DAVID CAMERON MP
Title: Head of Conservative party policy co-ordination
Career: As head of party policy co-ordination, David Cameron will play a key part in preparing the party's election manifesto.
The 37-year-old has risen rapidly in the party ranks since becoming MP for Witney in 2001. He became a shadow minister in 2003, working in the Privy Council Office, as deputy party chairman and then as shadow local government minister. In September he was promoted to the shadow cabinet in his current role.
Before becoming an MP, he worked on the prime minister's questions briefing team for both Margaret Thatcher and John Major. His interests include criminal justice, the economy and disability issues.

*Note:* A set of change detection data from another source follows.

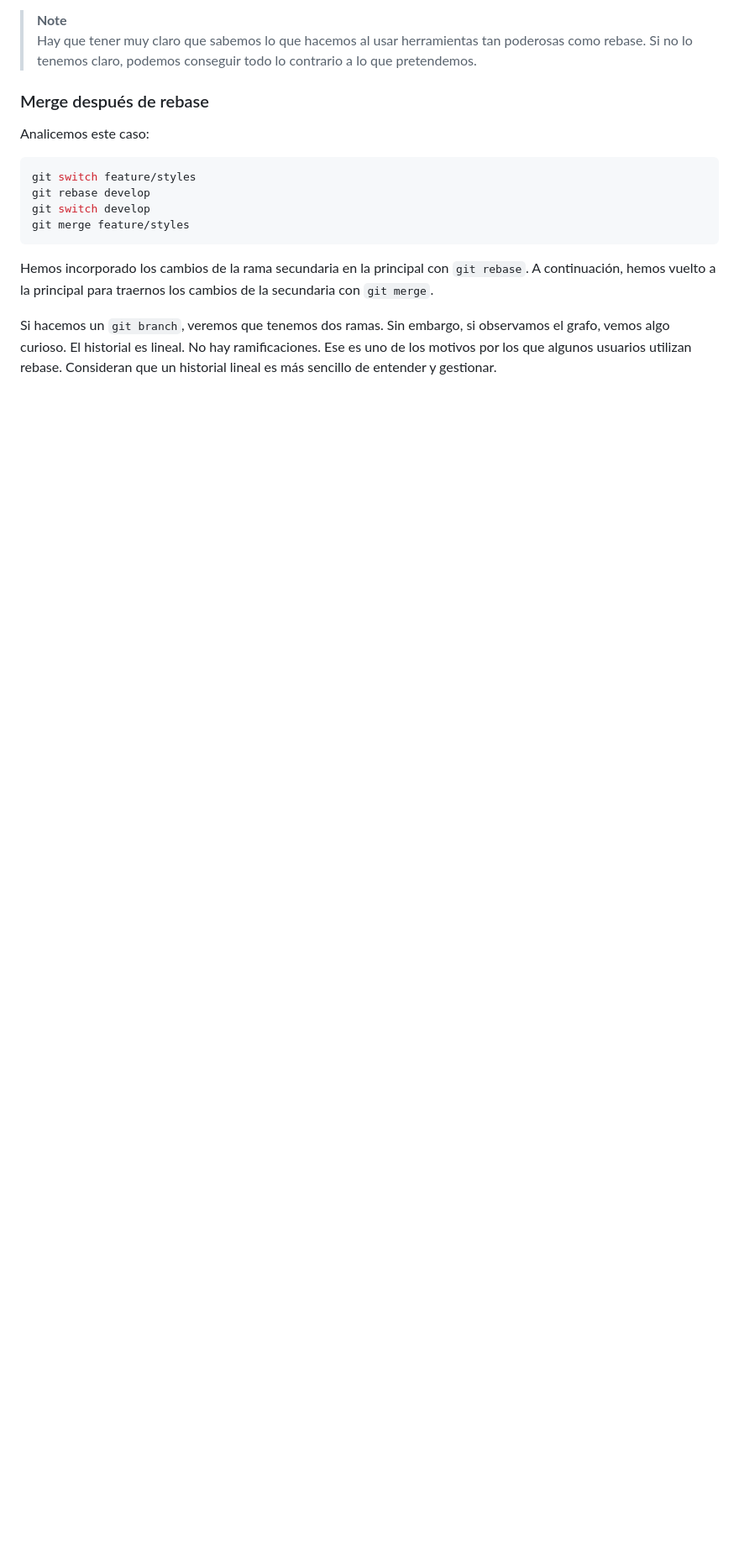
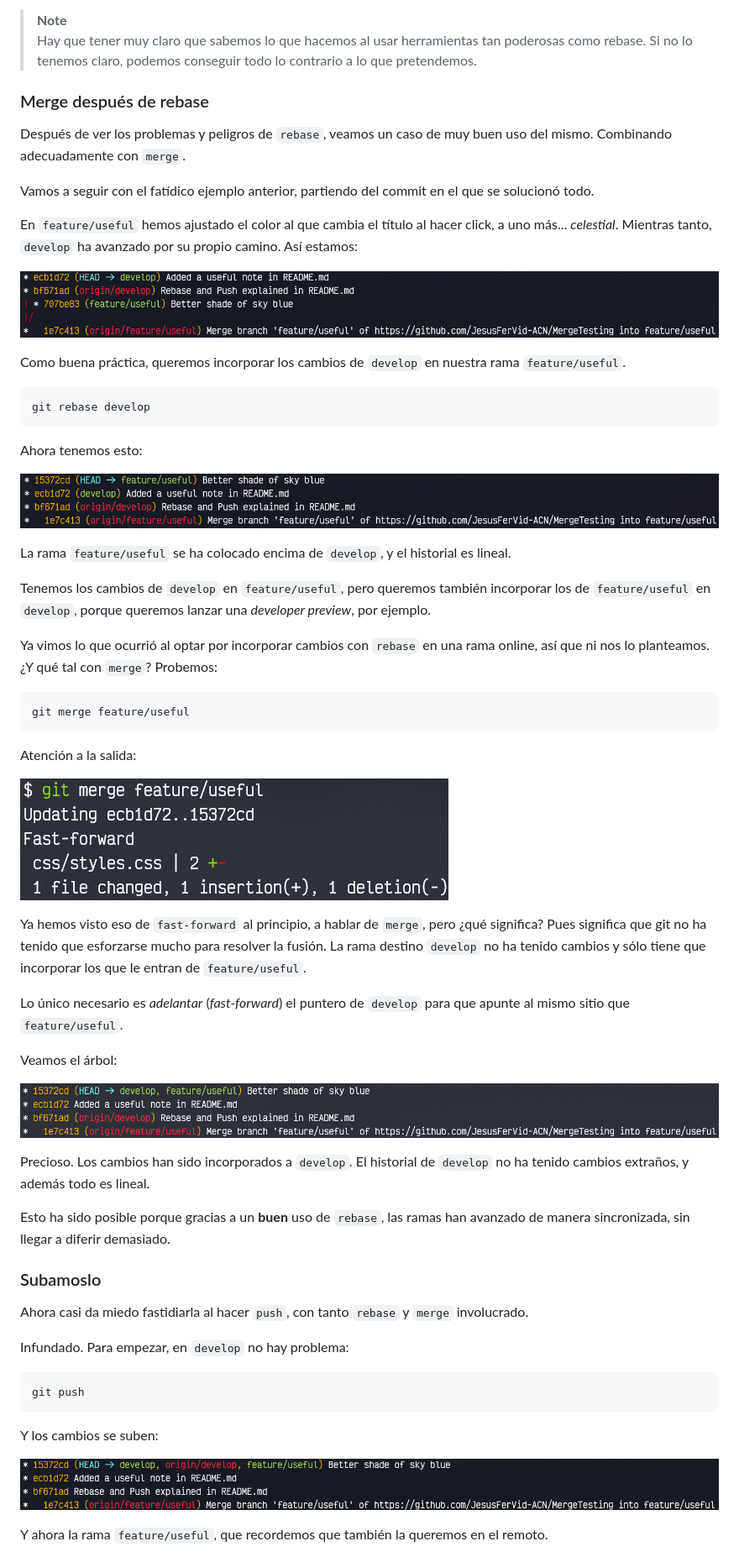
Before and after one commit to JesusFerVid-ACN/MergeTesting, a Markdown page: README.md, the part around the change printed below. Shown: that part at 84% size. Drawn GitHub-style; pictures changed too: img/readme/pushok1.png (added), img/readme/rebasemerge1.png (added), img/readme/rebasemerge2.png (added); blank space fills up the shorter version.

Commit message:
Rebase completely explained

````diff
--- a/README.md
+++ b/README.md
@@ -214,14 +214,62 @@ Esto es un ejemplo de un **mal** uso de `rebase`. Queríamos un historial claro,
 > Hay que tener muy claro que sabemos lo que hacemos al usar herramientas tan poderosas como rebase. Si no lo tenemos claro, podemos conseguir todo lo contrario a lo que pretendemos.
 
 ### Merge después de rebase
-Analicemos este caso:
+Después de ver los problemas y peligros de `rebase`, veamos un caso de muy buen uso del mismo. Combinando adecuadamente con `merge`.
+
+Vamos a seguir con el fatídico ejemplo anterior, partiendo del commit en el que se solucionó todo.
+
+En `feature/useful` hemos ajustado el color al que cambia el título al hacer click, a uno más... *celestial*. Mientras tanto, `develop` ha avanzado por su propio camino. Así estamos:
+
+![Rebase and merge](img/readme/rebasemerge1.png)
+
+Como buena práctica, queremos incorporar los cambios de `develop` en nuestra rama `feature/useful`.
+
 ```bash
-git switch feature/styles
 git rebase develop
-git switch develop
-git merge feature/styles
 ```
 
-Hemos incorporado los cambios de la rama secundaria en la principal con `git rebase`. A continuación, hemos vuelto a la principal para traernos los cambios de la secundaria con `git merge`.
+Ahora tenemos esto:
 
-Si hacemos un `git branch`, veremos que tenemos dos ramas. Sin embargo, si observamos el grafo, vemos algo curioso. El historial es lineal. No hay ramificaciones. Ese es uno de los motivos por los que algunos usuarios utilizan rebase. Consideran que un historial lineal es más sencillo de entender y gestionar.
+![Rebase and merge](img/readme/rebasemerge2.png)
+
+La rama `feature/useful` se ha colocado encima de `develop`, y el historial es lineal.
+
+Tenemos los cambios de `develop` en `feature/useful`, pero queremos también incorporar los de `feature/useful` en `develop`, porque queremos lanzar una *developer preview*, por ejemplo.
+
+Ya vimos lo que ocurrió al optar por incorporar cambios con `rebase` en una rama online, así que ni nos lo planteamos. ¿Y qué tal con `merge`? Probemos:
+
+```bash
+git merge feature/useful
+```
+
+Atención a la salida:
+
+![Rebase and merge](img/readme/rebasemerge3.png)
+
+Ya hemos visto eso de `fast-forward` al principio, a hablar de `merge`, pero ¿qué significa? Pues significa que git no ha tenido que esforzarse mucho para resolver la fusión. La rama destino `develop` no ha tenido cambios y sólo tiene que incorporar los que le entran de `feature/useful`.
+
+Lo único necesario es *adelantar* (*fast-forward*) el puntero de `develop` para que apunte al mismo sitio que `feature/useful`.
+
+Veamos el árbol:
+
+![Rebase and merge](img/readme/rebasemerge4.png)
+
+Precioso. Los cambios han sido incorporados a `develop`. El historial de `develop` no ha tenido cambios extraños, y además todo es lineal.
+
+Esto ha sido posible porque gracias a un **buen** uso de `rebase`, las ramas han avanzado de manera sincronizada, sin llegar a diferir demasiado.
+
+### Subamoslo
+Ahora casi da miedo fastidiarla al hacer `push`, con tanto `rebase` y `merge` involucrado.
+
+Infundado. Para empezar, en `develop` no hay problema:
+
+```bash
+git push
+```
+
+Y los cambios se suben:
+
+![Push ok](img/readme/pushok1.png)
+
+Y ahora la rama `feature/useful`, que recordemos que también la queremos en el remoto.
+
````
Also changed, not shown: other parts of README.md (+15 -0 lines), img/readme/pushok2.png (added).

Title: Family law barrister
Career: As Liberal Democrat candidate in the Hartlepool by-election, Jody Dunn narrowly failed to win the seat, finishing 2,000 votes behind Labour's Iain Wright.

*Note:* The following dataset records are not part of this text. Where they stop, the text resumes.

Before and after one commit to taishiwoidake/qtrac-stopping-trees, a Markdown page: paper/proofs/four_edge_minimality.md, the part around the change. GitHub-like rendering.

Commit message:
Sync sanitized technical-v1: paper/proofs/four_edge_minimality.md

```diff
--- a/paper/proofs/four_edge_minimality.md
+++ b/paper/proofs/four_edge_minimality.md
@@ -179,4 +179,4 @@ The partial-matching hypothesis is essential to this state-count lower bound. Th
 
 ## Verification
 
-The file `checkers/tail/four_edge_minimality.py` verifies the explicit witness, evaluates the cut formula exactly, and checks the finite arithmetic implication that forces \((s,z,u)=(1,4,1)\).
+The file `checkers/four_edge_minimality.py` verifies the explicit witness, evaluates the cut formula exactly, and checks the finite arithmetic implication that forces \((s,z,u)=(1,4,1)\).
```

She had to abandon her thank you speech to supporters at the Hartlepool count when purple powder was thrown over her in a Fathers 4 Justice stunt. She was targeted because of her profession, as a prominent local family law barrister in Middlesbrough.
She said: "It's ironic that more than once I stuck up for the plight of fathers denied access to their children, and yet it was me who was targeted." She says she will definitely be standing for the seat again at the next election.

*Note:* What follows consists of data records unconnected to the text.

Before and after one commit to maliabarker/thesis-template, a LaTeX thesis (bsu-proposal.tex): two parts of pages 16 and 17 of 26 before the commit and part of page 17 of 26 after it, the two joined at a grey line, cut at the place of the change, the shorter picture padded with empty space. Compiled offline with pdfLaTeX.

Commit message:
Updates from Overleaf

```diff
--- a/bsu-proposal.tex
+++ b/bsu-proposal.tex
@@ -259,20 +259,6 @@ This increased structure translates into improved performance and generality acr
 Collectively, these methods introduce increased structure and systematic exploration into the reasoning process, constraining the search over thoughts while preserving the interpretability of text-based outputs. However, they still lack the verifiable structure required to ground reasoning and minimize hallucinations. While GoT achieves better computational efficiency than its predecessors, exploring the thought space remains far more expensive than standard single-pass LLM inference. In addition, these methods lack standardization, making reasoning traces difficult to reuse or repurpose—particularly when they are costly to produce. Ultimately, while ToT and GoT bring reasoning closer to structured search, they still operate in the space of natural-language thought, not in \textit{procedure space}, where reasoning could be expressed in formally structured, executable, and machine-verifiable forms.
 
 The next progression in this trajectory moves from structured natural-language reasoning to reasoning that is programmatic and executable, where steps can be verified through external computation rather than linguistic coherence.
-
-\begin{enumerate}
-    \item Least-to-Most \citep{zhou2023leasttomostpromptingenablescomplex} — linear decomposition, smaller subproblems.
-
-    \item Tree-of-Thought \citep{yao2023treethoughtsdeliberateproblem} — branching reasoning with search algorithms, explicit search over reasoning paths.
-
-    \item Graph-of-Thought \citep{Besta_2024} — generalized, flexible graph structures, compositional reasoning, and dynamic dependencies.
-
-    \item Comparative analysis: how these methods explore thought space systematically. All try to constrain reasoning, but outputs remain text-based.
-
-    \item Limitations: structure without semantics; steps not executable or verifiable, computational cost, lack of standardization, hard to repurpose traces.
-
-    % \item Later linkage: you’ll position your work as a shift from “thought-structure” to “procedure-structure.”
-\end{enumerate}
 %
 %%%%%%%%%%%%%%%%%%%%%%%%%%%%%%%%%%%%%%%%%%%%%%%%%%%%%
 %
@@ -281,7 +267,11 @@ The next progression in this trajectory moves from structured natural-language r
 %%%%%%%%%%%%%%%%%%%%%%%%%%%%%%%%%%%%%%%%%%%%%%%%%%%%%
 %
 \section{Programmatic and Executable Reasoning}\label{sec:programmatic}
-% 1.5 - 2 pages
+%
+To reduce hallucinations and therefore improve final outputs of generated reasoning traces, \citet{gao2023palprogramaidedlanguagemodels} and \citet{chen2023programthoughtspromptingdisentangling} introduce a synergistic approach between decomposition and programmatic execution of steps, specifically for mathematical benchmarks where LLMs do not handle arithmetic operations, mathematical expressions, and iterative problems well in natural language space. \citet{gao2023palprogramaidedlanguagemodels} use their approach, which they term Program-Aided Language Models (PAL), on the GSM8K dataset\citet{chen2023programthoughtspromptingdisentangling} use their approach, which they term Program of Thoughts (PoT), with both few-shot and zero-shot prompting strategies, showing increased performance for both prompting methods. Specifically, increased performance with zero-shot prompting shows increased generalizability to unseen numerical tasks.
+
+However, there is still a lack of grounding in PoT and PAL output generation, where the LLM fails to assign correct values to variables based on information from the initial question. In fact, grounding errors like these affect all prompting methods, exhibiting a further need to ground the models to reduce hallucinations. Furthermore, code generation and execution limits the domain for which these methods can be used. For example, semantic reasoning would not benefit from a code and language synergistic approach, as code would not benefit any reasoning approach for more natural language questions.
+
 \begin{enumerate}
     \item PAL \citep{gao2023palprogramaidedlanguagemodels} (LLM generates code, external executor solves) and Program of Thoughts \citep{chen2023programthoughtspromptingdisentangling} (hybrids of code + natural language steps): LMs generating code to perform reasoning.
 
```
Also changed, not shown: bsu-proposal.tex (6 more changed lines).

NIGEL FARAGE MEP
Title: UKIP leader in the European Parliament
Career: Nigel Farage believes the UK Independence Party has lost sight of its key objective, to take Britain out of the EU, amid the euphoria over recent election results.
He says the loss of millionaire supporter Paul Sykes is a blow, and that the party should not be fighting against sitting Tory and Labour MPs "who are prepared to say the right things" about Europe. He has also rebuffed Robert Kilroy-Silk's leadership ambitions, saying there is no appetite for "any kind of internecine warfare".
Previously a Conservative activist, Mr Farage left the Tories when John Major signed the Maastricht Treaty. He became a founder member of UKIP when it was set up in 1993.
Career: Matthew Parris is a columnist for the Times and used to be the paper's parliamentary sketch writer.
Most of his early career was in politics. He was on the staff at Mrs Thatcher's office from 1977-79, and then MP for West Derbyshire. In 1986 he gave up his seat to present LWT's Weekend World, and is now a frequent television and radio broadcaster as well as contributor to various publications.
He has led several expeditions, including to Peru, which he wrote about in his first book, Inca-Kola, in 1990. Last year he brought out his autobiography, Chance Witness.
BBC One's Question Time is broadcast on Thursdays at 2235 GMT.